-- Exercise directions --
If a line below contains the string "plugin", copy it out.

Web document revisions
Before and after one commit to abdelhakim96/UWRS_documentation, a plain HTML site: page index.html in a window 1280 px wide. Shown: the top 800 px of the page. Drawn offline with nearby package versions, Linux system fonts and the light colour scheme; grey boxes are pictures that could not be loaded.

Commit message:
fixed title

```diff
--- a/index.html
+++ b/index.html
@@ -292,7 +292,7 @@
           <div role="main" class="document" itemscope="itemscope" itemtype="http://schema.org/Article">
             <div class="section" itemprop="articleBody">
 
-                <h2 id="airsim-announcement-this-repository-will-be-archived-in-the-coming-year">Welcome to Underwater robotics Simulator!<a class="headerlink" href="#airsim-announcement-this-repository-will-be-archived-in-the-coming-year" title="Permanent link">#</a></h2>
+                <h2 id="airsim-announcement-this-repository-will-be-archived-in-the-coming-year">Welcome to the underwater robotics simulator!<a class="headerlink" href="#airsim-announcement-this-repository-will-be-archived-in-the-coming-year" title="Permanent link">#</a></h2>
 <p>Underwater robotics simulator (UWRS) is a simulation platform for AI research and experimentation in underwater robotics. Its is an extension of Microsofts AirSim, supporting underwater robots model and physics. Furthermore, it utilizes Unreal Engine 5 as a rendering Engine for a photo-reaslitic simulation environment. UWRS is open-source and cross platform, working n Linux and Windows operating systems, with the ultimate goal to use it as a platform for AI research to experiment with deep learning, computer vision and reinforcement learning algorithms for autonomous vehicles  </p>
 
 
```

---

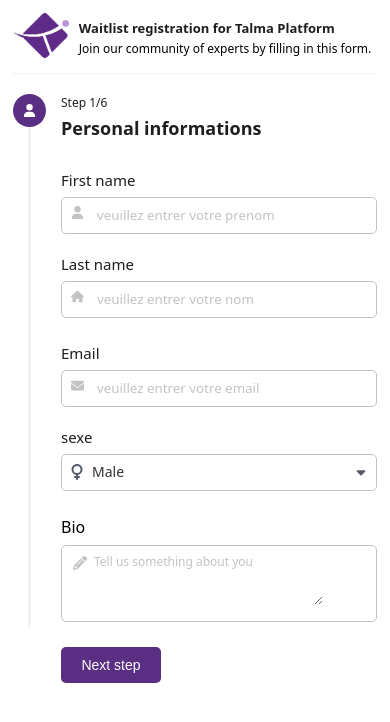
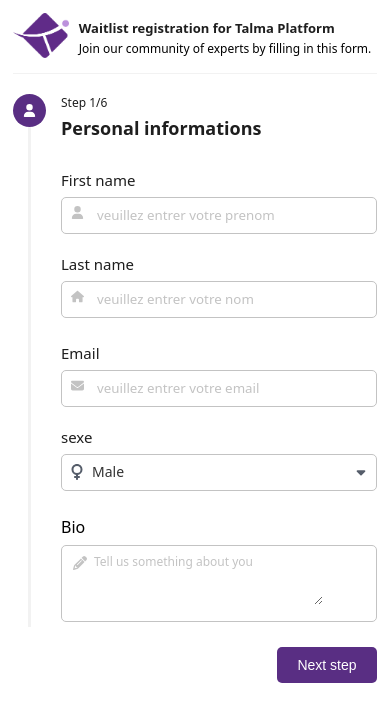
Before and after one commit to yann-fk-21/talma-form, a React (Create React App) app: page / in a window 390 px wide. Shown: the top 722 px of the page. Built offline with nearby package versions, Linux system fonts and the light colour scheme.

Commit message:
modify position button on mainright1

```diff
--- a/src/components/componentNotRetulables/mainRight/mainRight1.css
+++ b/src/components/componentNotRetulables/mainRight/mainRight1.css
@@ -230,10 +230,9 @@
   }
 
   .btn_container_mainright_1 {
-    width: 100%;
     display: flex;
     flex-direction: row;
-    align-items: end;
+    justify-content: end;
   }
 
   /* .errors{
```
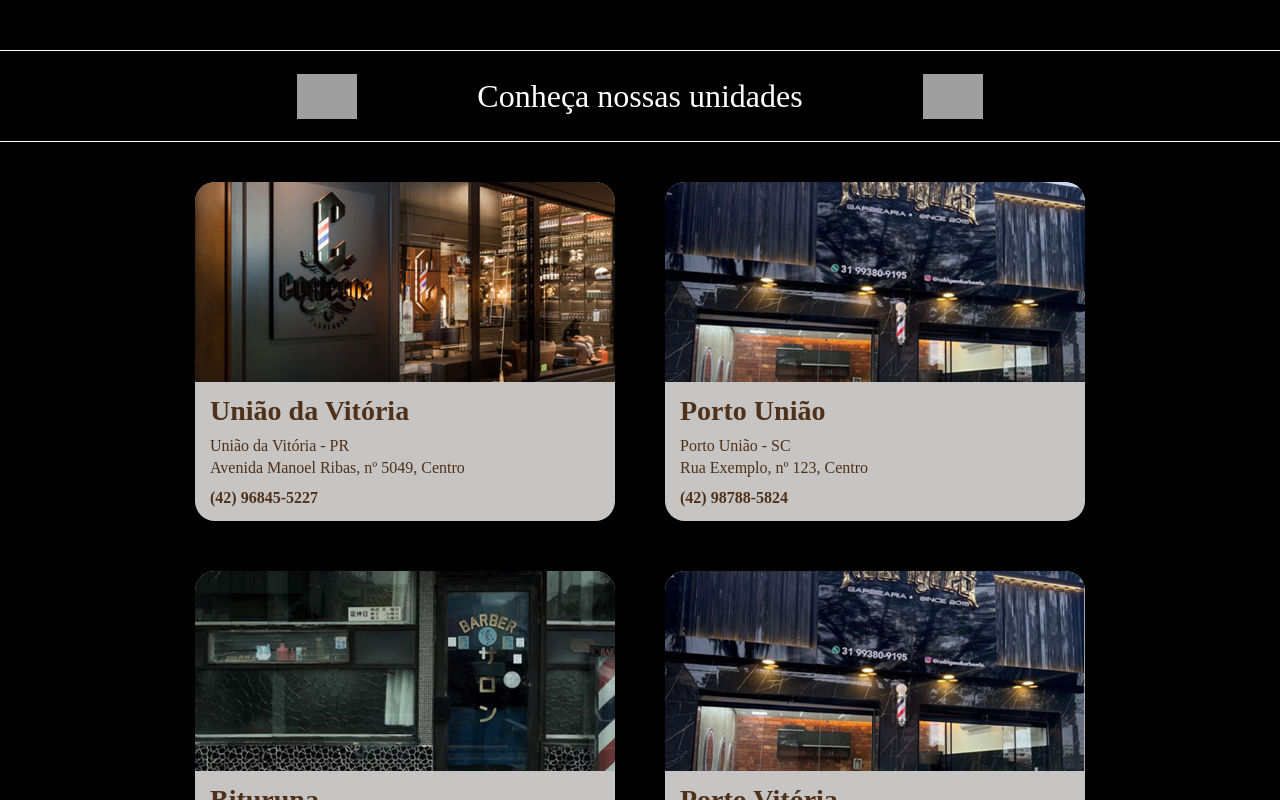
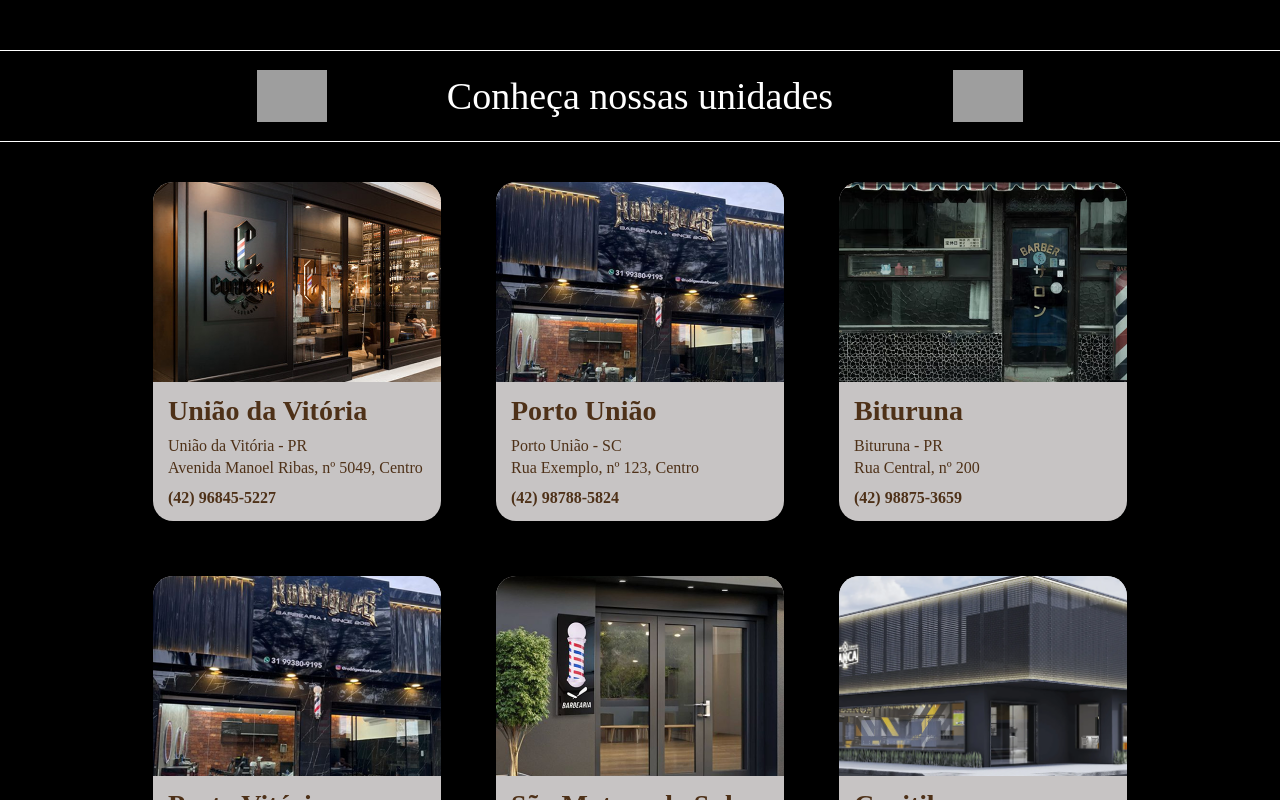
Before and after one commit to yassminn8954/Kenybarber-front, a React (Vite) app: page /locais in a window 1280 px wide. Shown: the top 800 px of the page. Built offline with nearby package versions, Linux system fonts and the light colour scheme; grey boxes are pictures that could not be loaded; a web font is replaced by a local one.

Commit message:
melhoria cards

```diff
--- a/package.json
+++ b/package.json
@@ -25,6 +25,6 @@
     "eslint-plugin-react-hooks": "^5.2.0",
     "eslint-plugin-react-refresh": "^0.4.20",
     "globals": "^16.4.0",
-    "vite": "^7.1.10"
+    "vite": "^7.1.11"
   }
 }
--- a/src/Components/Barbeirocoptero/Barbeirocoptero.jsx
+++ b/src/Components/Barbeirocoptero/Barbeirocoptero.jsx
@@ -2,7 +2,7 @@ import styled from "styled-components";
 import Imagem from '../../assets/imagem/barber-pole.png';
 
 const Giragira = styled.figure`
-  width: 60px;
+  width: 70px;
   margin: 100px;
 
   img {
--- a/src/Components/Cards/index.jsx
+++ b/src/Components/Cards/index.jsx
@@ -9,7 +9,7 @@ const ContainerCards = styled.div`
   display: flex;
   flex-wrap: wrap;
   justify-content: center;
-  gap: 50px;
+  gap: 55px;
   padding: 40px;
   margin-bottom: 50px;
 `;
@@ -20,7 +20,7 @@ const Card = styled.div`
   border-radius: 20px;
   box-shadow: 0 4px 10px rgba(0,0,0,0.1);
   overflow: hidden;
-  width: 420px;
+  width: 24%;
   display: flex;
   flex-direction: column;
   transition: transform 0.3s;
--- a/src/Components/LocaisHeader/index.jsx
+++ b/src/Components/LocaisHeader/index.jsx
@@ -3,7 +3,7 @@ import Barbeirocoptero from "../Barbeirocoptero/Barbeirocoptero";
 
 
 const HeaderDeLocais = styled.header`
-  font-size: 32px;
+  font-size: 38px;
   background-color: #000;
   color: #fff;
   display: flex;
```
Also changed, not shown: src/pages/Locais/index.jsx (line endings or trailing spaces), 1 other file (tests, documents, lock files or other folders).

...

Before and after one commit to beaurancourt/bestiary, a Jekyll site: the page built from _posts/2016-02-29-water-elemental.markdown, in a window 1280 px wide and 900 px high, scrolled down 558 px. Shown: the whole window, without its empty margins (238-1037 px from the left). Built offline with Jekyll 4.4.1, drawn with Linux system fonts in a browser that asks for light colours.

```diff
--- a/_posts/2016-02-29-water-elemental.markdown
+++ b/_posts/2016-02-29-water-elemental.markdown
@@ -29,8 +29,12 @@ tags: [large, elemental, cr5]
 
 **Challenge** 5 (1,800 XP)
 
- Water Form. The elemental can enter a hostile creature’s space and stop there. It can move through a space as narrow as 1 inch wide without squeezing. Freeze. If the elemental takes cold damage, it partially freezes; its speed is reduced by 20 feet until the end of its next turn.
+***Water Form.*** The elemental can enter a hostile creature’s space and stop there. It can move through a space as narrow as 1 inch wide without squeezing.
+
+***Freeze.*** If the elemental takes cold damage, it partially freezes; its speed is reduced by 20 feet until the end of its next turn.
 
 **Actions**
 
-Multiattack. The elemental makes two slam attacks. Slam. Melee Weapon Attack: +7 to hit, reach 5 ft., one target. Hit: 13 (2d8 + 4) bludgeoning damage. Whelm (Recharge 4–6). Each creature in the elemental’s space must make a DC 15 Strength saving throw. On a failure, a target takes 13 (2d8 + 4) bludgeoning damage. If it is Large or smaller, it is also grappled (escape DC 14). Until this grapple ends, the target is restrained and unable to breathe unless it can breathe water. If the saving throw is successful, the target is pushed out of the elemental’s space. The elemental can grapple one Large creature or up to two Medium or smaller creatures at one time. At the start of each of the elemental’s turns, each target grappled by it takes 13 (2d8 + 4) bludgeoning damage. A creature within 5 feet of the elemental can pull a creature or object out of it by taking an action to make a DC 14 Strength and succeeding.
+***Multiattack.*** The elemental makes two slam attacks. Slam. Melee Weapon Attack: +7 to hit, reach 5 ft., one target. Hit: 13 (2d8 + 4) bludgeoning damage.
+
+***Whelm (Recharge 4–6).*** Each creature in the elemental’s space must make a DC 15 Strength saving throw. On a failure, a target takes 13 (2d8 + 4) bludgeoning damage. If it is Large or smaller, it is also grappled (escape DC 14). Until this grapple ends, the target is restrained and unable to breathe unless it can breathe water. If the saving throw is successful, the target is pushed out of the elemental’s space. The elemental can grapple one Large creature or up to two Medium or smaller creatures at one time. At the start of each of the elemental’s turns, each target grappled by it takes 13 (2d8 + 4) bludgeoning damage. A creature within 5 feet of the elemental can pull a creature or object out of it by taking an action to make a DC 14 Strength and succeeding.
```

-- Answer to this exercise --
     "eslint-plugin-react-hooks": "^5.2.0",
     "eslint-plugin-react-refresh": "^0.4.20",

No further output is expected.